Huang, Wenyu, and Mark E. Molitch. “Evaluation and Treatment of Galactorrhea.” American Family Physician 85 (2012): 1073–80. http://www.aafp.org/afp/2012/0601/p1073.html (accessed October 21, 2015).

Websites

Glowm.com . “Galactorrhea.” The Global Library of Women's Medicine. https://www.glowm.com/section_view/heading/Galactorrhea/item/305 (accessed October 21, 2015).

Health System University of Michigan. “Galactorrhea.” University of Michigan Hospitals and Health Centers. http://www.med.umich.edu/1info/FHP/practiceguides/breast/Galactorrhea.pdf (accessed October 21, 2015).

Organization

Pituitary Disorders Education and Support. PO Box 571, Brighton, MI 48116. Telephone: 810-923-3379. Website: http://www.pituitarydisorder.net (accessed October 21, 2015).

* pituitary (pih-TOO-ih-tare-e) is a small oval-shaped gland at the base of the skull that produces several hormones—substances that affect various body functions, including growth.
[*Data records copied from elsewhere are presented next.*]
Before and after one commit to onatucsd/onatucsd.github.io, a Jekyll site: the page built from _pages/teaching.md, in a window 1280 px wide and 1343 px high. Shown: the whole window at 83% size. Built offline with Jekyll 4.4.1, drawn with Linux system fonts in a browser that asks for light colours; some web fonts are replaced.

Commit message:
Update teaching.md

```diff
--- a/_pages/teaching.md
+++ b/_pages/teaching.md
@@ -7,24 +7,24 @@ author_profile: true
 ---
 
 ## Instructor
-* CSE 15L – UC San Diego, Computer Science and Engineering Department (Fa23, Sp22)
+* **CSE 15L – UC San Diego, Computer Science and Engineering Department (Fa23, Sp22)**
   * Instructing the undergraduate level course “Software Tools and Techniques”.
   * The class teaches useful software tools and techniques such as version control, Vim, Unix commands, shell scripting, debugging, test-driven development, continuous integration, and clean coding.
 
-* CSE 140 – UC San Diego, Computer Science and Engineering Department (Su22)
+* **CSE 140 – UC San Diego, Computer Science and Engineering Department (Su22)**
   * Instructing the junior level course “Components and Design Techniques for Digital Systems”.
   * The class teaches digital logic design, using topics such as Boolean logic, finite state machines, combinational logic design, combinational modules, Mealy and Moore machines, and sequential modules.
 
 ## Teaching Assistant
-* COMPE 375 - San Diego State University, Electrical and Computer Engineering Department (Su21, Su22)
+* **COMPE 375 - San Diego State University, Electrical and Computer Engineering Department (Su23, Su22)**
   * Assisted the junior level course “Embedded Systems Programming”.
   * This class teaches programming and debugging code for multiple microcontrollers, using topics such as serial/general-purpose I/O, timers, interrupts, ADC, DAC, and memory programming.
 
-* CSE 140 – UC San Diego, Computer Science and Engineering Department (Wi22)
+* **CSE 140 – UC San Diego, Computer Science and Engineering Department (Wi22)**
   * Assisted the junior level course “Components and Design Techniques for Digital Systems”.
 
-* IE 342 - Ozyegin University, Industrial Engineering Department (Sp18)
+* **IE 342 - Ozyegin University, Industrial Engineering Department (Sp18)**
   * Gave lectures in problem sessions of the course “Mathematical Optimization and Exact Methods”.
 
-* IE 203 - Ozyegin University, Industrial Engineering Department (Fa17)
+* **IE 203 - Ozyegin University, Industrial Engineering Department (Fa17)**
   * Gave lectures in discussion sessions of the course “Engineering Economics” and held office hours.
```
* antipsychotic drugs are medications that counteract or reduce the symptoms of a severe mental disorder such as schizophrenia.

* neurotransmitter (NUR-otransmiter) is a chemical produced in and released by a nerve cell that helps transmit a nerve impulse or message to another cell.

* dopamine (DOE-puh-meen) is a neurotransmitter in the brain that is involved in the brain structures that control motor activity (movement).

* hypothyroidism (hi-po-THY-roydihzum) is an impairment of the functioning of the thyroid gland that causes too little thyroid hormone to be produced by the body. Symptoms of hypothyroidism can include tiredness, paleness, dry skin, and in children, delayed growth and mental and sexual development.

* endocrine system is a system of ductless glands, including the thyroid and pituitary among others, that secrete hormones and control many bodily functions.

* MRI, short for magnetic resonance imaging, produces computerized images of internal body tissues based on the magnetic properties of atoms within the body.

Disclaimer:   This information is not a tool for self-diagnosis or a substitute for professional care.

(MLA 8th Edition)